It is Rent Guidelines Board season again. Landlord groups such as the Rent Stabilization Association and the Real Estate Board of New York are propagandizing on television, radio, and social media that they need more and bigger rent increases. Meanwhile, over 50 percent of tenants are rent-burdened, paying more than 30 percent of their income for rent.
My building, 325 East 12th St. in the East Village/Lower East Side, is an example that belies landlords’ claims of lost income and hardship. Of the 37 apartments, 18 have been vacant since 2016. Two more are not occupied because the tenants moved out after accepting buyouts, but have not yet received the money promised to them. Of the 18 others, five have been gutted for renovations but not reconstructed, the third time they’ve been gutted in approximately ten years. The other 13 apartments are ready to be rented, but are being warehoused.
My building is one of 15 rent-stabilized buildings that Raphael Toledano bought in September 2015 for $97 million, financing it with an overleveraged loan from the Madison Realty Capital private equity firm. In May 2017, two months after Toledano filed for bankruptcy, the New York State Attorney General’s office called the bankruptcy proceeding “part of an ongoing property-flipping scheme” that had begun when he purchased the 15 buildings.
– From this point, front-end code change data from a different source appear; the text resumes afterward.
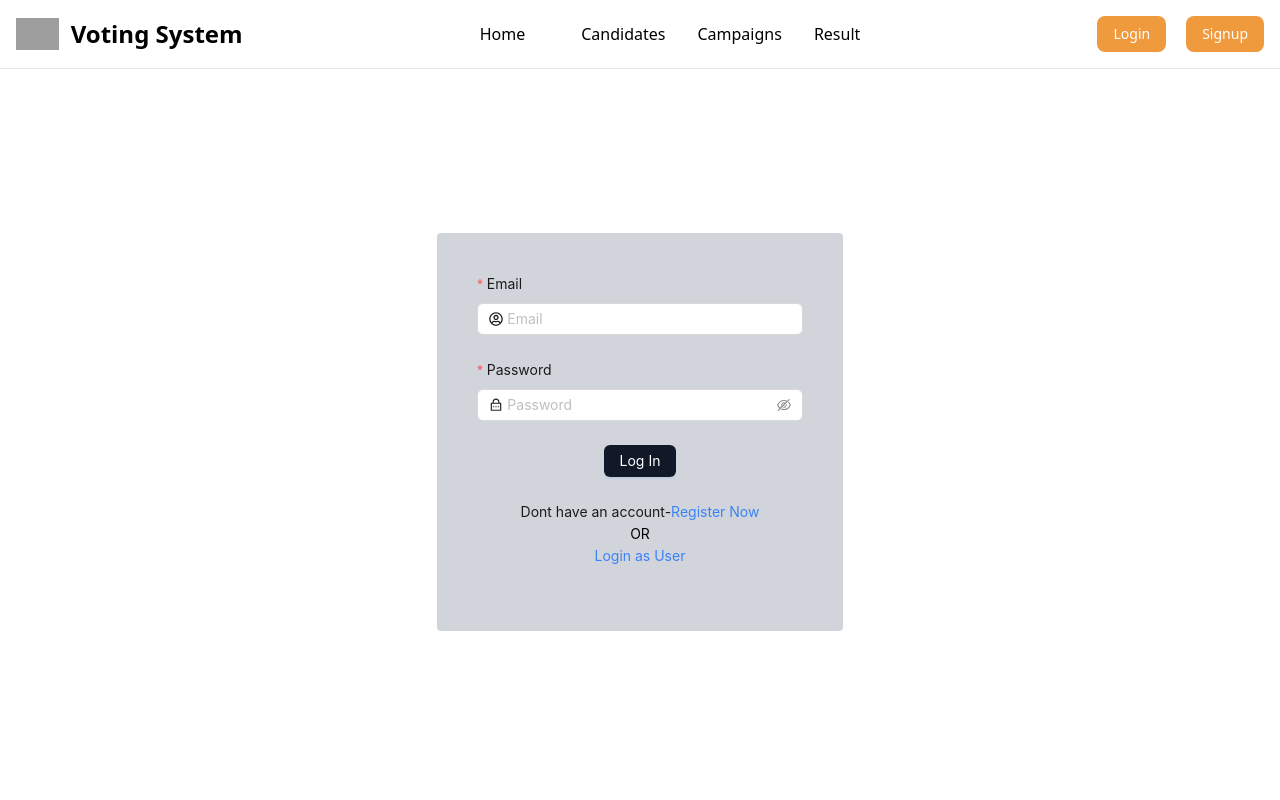
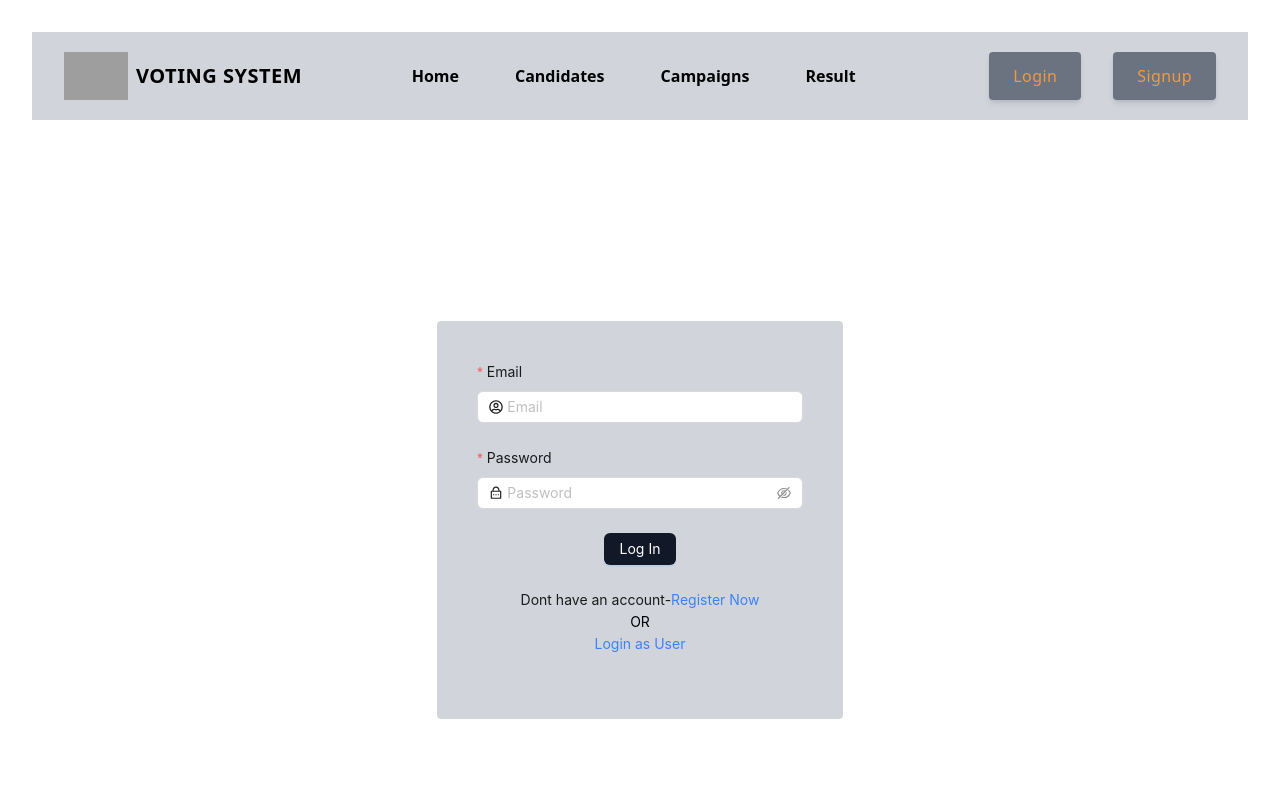
Before and after one commit to AliAsgharGill/EVS, a React (Vite) app in the folder evs/: page /login/admin in a window 1280 px wide. Shown: the top 800 px of the page. Built offline with nearby package versions, Linux system fonts and the light colour scheme; grey boxes are pictures that could not be loaded.

Commit message:
Pre Build Changes

```diff
--- a/evs/src/components/LoginForm/LoginForm.jsx
+++ b/evs/src/components/LoginForm/LoginForm.jsx
@@ -54,7 +54,7 @@ const LoginForm = ({ prop, type }) => {
           name="login-form"
           onFinish={onFinish}
           layout="vertical"
-          className={`bg-gray-300 p-10 rounded ${prop}`}
+          className='bg-gray-300 p-10 rounded mt-20 sm:mt-20 md:mt-0 sm:w-1/3'
         >
           <Form.Item
             label="Email"
--- a/evs/src/components/Navbar/Navbar.jsx
+++ b/evs/src/components/Navbar/Navbar.jsx
@@ -1,15 +1,15 @@
 import { NavLink } from "react-router-dom"
 import { useDispatch } from 'react-redux'
-import { logoutUser, setUser } from "../../slices/userSlice/userSlice"
+import { logoutUser } from "../../slices/userSlice/userSlice"
 import { Button, Modal } from 'antd'
 import { FaRegCircleUser } from "react-icons/fa6";
 import { useEffect, useState } from "react";
 
 
+
 const Navbar = () => {
     const dispatch = useDispatch()
     const [change, setChange] = useState(false)
-
     const user = JSON.parse(localStorage.getItem('user'))
     // console.log("User", user);
     const handleLogout = () => {
@@ -28,61 +28,152 @@ const Navbar = () => {
     const handleChange = () => {
         setChange(true)
     }
-
     useEffect(() => {
 
     }, [change, dispatch])
 
+    const [isMenuOpen, setIsMenuOpen] = useState(false);
+
     return (
-        <>
-
-            <nav className="bg-white dark:bg-gray-300 fixed w-full z-20 top-0 start-0 border-b border-gray-200 dark:border-gray-300">
-                <div className="max-w-screen-xl flex flex-wrap items-center justify-between mx-auto p-4">
-                    <NavLink to="/" className="flex items-center space-x-3 rtl:space-x-reverse">
-                        <img src={'public/Images/Logo/EvsLogo.jpg'} className="h-8" alt="EVS" />
-                        <span className="self-center text-2xl font-semibold whitespace-nowrap dark:text-[#F09A3E]">Voting System</span>
+        <div className="bg-gray-300 ">
+            <div className="px-4 py-5 mx-auto sm:max-w-xl md:max-w-full lg:max-w-screen-xl md:px-24 lg:px-8">
+                <div className="relative flex items-center justify-between">
+                    <NavLink
+                        to="/"
+                        aria-label="Voting System"
+                        title="Voting System"
+                        className="inline-flex items-center"
+                    >
+                        <img src={'public/Images/Logo/EvsLogo.jpg'} alt="Logo" className="w-16" />
+                        <span className="ml-2 text-xl font-bold tracking-wide text-bg-[#F09A3E] uppercase">
+                            Voting System
+                        </span>
                     </NavLink>
-
-                    <div className="flex justify-between space-x-5 md:order-2 md:space-x-0 rtl:space-x-reverse items-center">
-
+                    <ul className="flex items-center hidden space-x-8   lg:flex">
+                        <li>
+                            <NavLink to="/" className="hover:underline me-4 font-bold md:me-6">Home</NavLink>
+                        </li>
+                        <li>
+                            <NavLink to="/candidates" className="hover:underline font-bold me-4 md:me-6">Candidates</NavLink>
+                        </li>
+                        <li>
+                            <NavLink to="/campaigns" className="hover:underline font-bold me-4 md:me-6">Campaigns</NavLink>
+                        </li>
+                        <li>
+                            <NavLink to="/result" className="hover:underline font-bold me-4 md:me-6 ">Result</NavLink>
+                        </li>
+                    </ul>
                     <div className="space-x-5">
                         {user ?
                             <div className="flex justify-around space-x-5 items-center ">
                                 <div className="flex items-center space-x-1 hover:text-[#F09A3E] "  > <FaRegCircleUser /><b>{user.name}</b> </div>
-                                    <Button type="button" className="text-white bg-[#F09A3E] hover:bg-[#F09A3E] focus:ring-4 focus:outline-none focus:ring-blue-300 font-medium rounded-lg text-sm px-4 text-center dark:bg-gray-500 dark:hover:bg-[#F09A3E] dark:hover:text-black dark:focus:ring-[#F09A3E]" onClick={handleLogout}>
+                                <Button type="button" className="inline-flex items-center justify-center h-12 px-6 font-medium tracking-wide text-[#F09A3E] bg-gray-500 transition duration-200 rounded shadow-md bg-deep-purple-accent-400 hover:bg-deep-purple-accent-700 focus:shadow-outline focus:outline-none" onClick={handleLogout}>
                                     Logout
                                 </Button>
-                                </div> :
+                            </div>
+                            :
                             <div className="flex justify-around items-center ">
-                                    <NavLink to={'/login/user'} type="button" className="text-white bg-[#F09A3E] hover:bg-[#F09A3E] focus:ring-4 focus:outline-none focus:ring-blue-300 font-medium rounded-lg text-sm px-4 py-2 text-center dark:bg-gray-500 dark:hover:bg-[#F09A3E] dark:hover:text-black dark:focus:ring-[#F09A3E]" onClick={handleChange} >Login</NavLink>
+                                <ul className="flex items-center hidden space-x-8 lg:flex">
+                                    <li>
+
+                                        <NavLink to={'/login/user'} type="button" className="inline-flex items-center justify-center h-12 px-6 font-medium tracking-wide text-[#F09A3E] bg-gray-500 transition duration-200 rounded shadow-md bg-deep-purple-accent-400 hover:bg-deep-purple-accent-700 focus:shadow-outline focus:outline-none" onClick={handleChange} >Login</NavLink>
                                         <span className="w-5"></span>
+                                    </li>
+                                    <li>
+                                        <NavLink to={'/signup/user'} type="button" className="inline-flex items-center justify-center h-12 px-6 font-medium tracking-wide text-[#F09A3E] bg-gray-500 transition duration-200 rounded shadow-md bg-deep-purple-accent-400 hover:bg-deep-purple-accent-700 focus:shadow-outline focus:outline-none" onClick={handleChange}>Signup</NavLink>
+                                    </li>
+                                </ul>
+                            </div>
+                        }
+                    </div>
 
-                                    <NavLink to={'/signup/user'} type="button" className="text-white bg-[#F09A3E] hover:bg-[#F09A3E] focus:ring-4 focus:outline-none focus:ring-blue-300 font-medium rounded-lg text-sm px-4 py-2 text-center dark:bg-gray-500 dark:hover:bg-[#F09A3E] dark:hover:text-black dark:focus:ring-[#F09A3E]" onClick={handleChange}>Signup</NavLink>
+                    <div className="lg:hidden">
+                        <button
+                            aria-label="Open Menu"
+                            title="Open Menu"
+                            className="p-2 -mr-1 transition duration-200 rounded focus:outline-none focus:shadow-outline"
+                            onClick={() => setIsMenuOpen(true)}
+                        >
+                            <svg className="w-5 text-gray-600" viewBox="0 0 24 24">
+                                <path
+                                    fill="currentColor"
+                                    d="M23,13H1c-0.6,0-1-0.4-1-1s0.4-1,1-1h22c0.6,0,1,0.4,1,1S23.6,13,23,13z"
+                                />
+                                <path
+                                    fill="currentColor"
+                                    d="M23,6H1C0.4,6,0,5.6,0,5s0.4-1,1-1h22c0.6,0,1,0.4,1,1S23.6,6,23,6z"
+                                />
+                                <path
+                                    fill="currentColor"
+                                    d="M23,20H1c-0.6,0-1-0.4-1-1s0.4-1,1-1h22c0.6,0,1,0.4,1,1S23.6,20,23,20z"
+                                />
+                            </svg>
+                        </button>
+                        {isMenuOpen && (
+                            <div className="absolute top-0 left-0 w-full z-20">
+                                <div className="p-5 bg-white border rounded shadow-sm">
+                                    <div className="flex items-center justify-between mb-4">
+                                        <div>
+                                            <NavLink
+                                                to="/"
+                                                aria-label="Voting System"
+                                                title="Voting System"
+                                                className="inline-flex items-center"
+                                            >
+                                                <img src={'public/Images/Logo/EvsLogo.jpg'} alt="Logo" className="w-16" />
+                                                <span className="ml-2 text-xl font-bold tracking-wide text-bg-[#F09A3E] uppercase">
+                                                    Voting System
+                                                </span>
+                                            </NavLink>
                                         </div>
-                            }</div>
-                        <button data-collapse-toggle="navbar-sticky" type="button" className="inline-flex items-center p-2 w-10 h-10 justify-center text-sm text-gray-500 rounded-lg md:hidden hover:bg-gray-100 focus:outline-none focus:ring-2 focus:ring-gray-200 dark:text-gray-400 dark:hover:bg-gray-700 dark:focus:ring-gray-600" aria-controls="navbar-sticky" aria-expanded="false">
-                            <span className="sr-only">Open main menu</span>
-                            <svg className="w-5 h-5" aria-hidden="true" xmlns="http://www.w3.org/2000/svg" fill="none" viewBox="0 0 17 14">
-                                <path stroke="currentColor" strokeLinecap="round" strokeLinejoin="round" strokeWidth="2" d="M1 1h15M1 7h15M1 13h15" />
+                                        <div>
+                                            <button
+                                                aria-label="Close Menu"
+                                                title="Close Menu"
+                                                className="p-2 -mt-2 -mr-2 transition duration-200 rounded hover:bg-gray-200 focus:bg-gray-200 focus:outline-none focus:shadow-outline"
+                                                onClick={() => setIsMenuOpen(false)}
+                                            >
+                                                <svg className="w-5 text-gray-600" viewBox="0 0 24 24">
+                                                    <path
+                                                        fill="currentColor"
+                                                        d="M19.7,4.3c-0.4-0.4-1-0.4-1.4,0L12,10.6L5.7,4.3c-0.4-0.4-1-0.4-1.4,0s-0.4,1,0,1.4l6.3,6.3l-6.3,6.3 c-0.4,0.4-0.4,1,0,1.4C4.5,19.9,4.7,20,5,20s0.5-0.1,0.7-0.3l6.3-6.3l6.3,6.3c0.2,0.2,0.5,0.3,0.7,0.3s0.5-0.1,0.7-0.3 c0.4-0.4,0.4-1,0-1.4L13.4,12l6.3-6.3C20.1,5.3,20.1,4.7,19.7,4.3z"
+                                                    />
                                                 </svg>
                                             </button>
                                         </div>
-                    <div className="items-center justify-between hidden w-full md:flex md:w-auto md:order-1" id="navbar-sticky">
-                        <ul id="sidebar" className=" flex flex-col p-4 md:p-0 mt-4 font-medium border border-gray-100 rounded-lg bg-gray-50 md:space-x-8 rtl:space-x-reverse md:flex-row md:mt-0 md:border-0 md:bg-white dark:bg-gray-300 md:dark:bg-gray-300 dark:border-gray-300">
-
-
-                            <NavLink to="/" className="hover:underline me-4 md:me-6">Home</NavLink>
-                            <NavLink to="/candidates" className="hover:underline me-4 md:me-6">Candidates</NavLink>
-                            <NavLink to="/campaigns" className="hover:underline me-4 md:me-6">Campaigns</NavLink>
-                            <NavLink to="/result" className="hover:underline me-4 md:me-6">Result</NavLink>
-
+                                    </div>
+                                    <nav>
+                                        <ul className="space-y-4 ">
+                                            <li>
+                                                <NavLink to="/" className="hover:underline me-4 font-bold md:me-6">Home</NavLink>
+                                            </li>
+                                            <li>
+                                                <NavLink to="/candidates" className="hover:underline me-4 md:me-6 font-bold">Candidates</NavLink>
+                                            </li>
+                                            <li>
+                                                <NavLink to="/campaigns" className="hover:underline me-4 md:me-6 font-bold">Campaigns</NavLink>
+                                            </li>
+                                            <li>
+                                                <NavLink to="/result" className="hover:underline me-4 md:me-6 font-bold">Result</NavLink>
+                                            </li>
+                                            <div className=" flex-col space-y-5 sm:flex sm:justify-around  ">
+                                                <li>
+                                                    <NavLink to={'/login/user'} type="button" className="inline-flex items-center justify-center h-12 px-6 font-medium tracking-wide text-[#F09A3E] bg-gray-500 transition duration-200 rounded shadow-md bg-deep-purple-accent-400 hover:bg-deep-purple-accent-700 focus:shadow-outline focus:outline-none" onClick={handleChange} >Login</NavLink>
+                                                </li>
+                                                <li>
+                                                    <NavLink to={'/signup/user'} type="button" className="inline-flex items-center justify-center h-12 px-6 font-medium tracking-wide text-[#F09A3E] bg-gray-500 transition duration-200 rounded shadow-md bg-deep-purple-accent-400 hover:bg-deep-purple-accent-700 focus:shadow-outline focus:outline-none" onClick={handleChange}>Signup</NavLink>
+                                                </li>
+                                            </div>
                                         </ul>
+                                    </nav>
                                 </div>
                             </div>
-            </nav >
-
-        </>
-    )
-}
+                        )}
+                    </div>
+                </div>
+            </div>
+        </div >
+    );
+};
 
 export default Navbar
--- a/evs/src/pages/CampaignPage/CampaignPage.jsx
+++ b/evs/src/pages/CampaignPage/CampaignPage.jsx
@@ -115,7 +115,7 @@ const CampaignPage = () => {
             {isUser &&
                 <div>
                     <div>
-                        <h1 className='mt-20 font-bold text-3xl'>Campaigns</h1>
+                        <h1 className='mt-10 font-bold text-3xl'>Campaigns</h1>
                         <div className=' p-5 grid sm:grid-cols-1 md:grid-cols-2 lg:grid-cols-3 gap-4 place-items-center'>
                             {campaigns.map(campagin => (
                                 <Card
--- a/evs/src/pages/CandidatesList/CandidatesList.jsx
+++ b/evs/src/pages/CandidatesList/CandidatesList.jsx
@@ -90,7 +90,7 @@ const CandidateList = () => {
     return (
         <>
 
-            <h1 className='font-bold text-3xl mt-28  text-gray-500 '>List of Candidates</h1>
+            <h1 className='font-bold text-3xl mt-10  text-gray-500 '>List of Candidates</h1>
             <div className='flex my-5  justify-center sm:justify-start items-center space-x-5 ' >
                 <Button className='bg-[#F09A3E] font-bold text-gray-800' onClick={handleAddNewCandidate} > Add New Candidate</Button>
                 <Button className='bg-[#F09A3E] font-bold text-gray-800' onClick={() => navigate('/candidatesVoting')} > Cast Vote Now</Button>
--- a/evs/src/pages/SignupPage/Signup.jsx
+++ b/evs/src/pages/SignupPage/Signup.jsx
@@ -3,8 +3,10 @@ import SignupForm from "../../components/SignupForm/SignupForm"
 const Signup = () => {
     return (
         <>
-            <div className="min-h-screen flex justify-center items-center ">
-                <SignupForm prop='w-[400px]'  />
+            <div className="min-h-screen flex justify-center ">
+                <div className="mt-20 w-fit">
+                <SignupForm />
+                </div>
             </div>
         </>
     )
```
Also changed, not shown: evs/src/components/SignupForm/SignupForm.jsx (+1 -7 lines). Lines whose indentation alone changed are shown as unchanged.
In April 2017, federal bankruptcy Judge Robert D. Drain gave Madison Realty the right to manage the 15 buildings through its property-management arm, Silverstone Property Group. He also prohibited any further renovation of vacant apartments, except for providing necessary repairs. But his order does not preclude renting the 13 habitable apartments.
Madison Realty has also not complied with the judge’s order that by June 2017, the buildings had to have superintendents living on the premises or within 200 feet, as required by state law. My building has been without a legal superintendent since March 2013.
The story of my building illustrates how our homes are used as hedge-fund chips to lure in tenant “sweepers” such as Toledano, and how driving out tenants can be a profitable business model. If it and the others are sold, Madison Realty, which paid Toledano less than $10 million for them, will make a nice profit. It can also claim a tax deduction for “loss of income” from the vacant units. The vacant units and few rentstabilized tenants mean the buildings will command a higher market price.
Overall, the RGB’s 2018 Income and Expense study found that in 2015-16, the most recent year comprehensive figures were available, landlords’ net operating income, revenue after operating expenses, rose by 4.4 percent, the 12th consecutive year it had gone up. Less than 5 percent of buildings were “distressed,” with a net operating loss—“the lowest ever recorded in this study.” Adjusted for inflation, landlords’ rental income had increased by 44 percent since 1990, and net operating income by 64 percent.
So are New York City landlords justifiably crying poverty? I don’t think so. Playing hedge-fund flips and greedy games? Definitely yes.
If property owners are indeed suffering poverty, they can open their books and apply for a hardship increase with the state. None have done that in the last five years.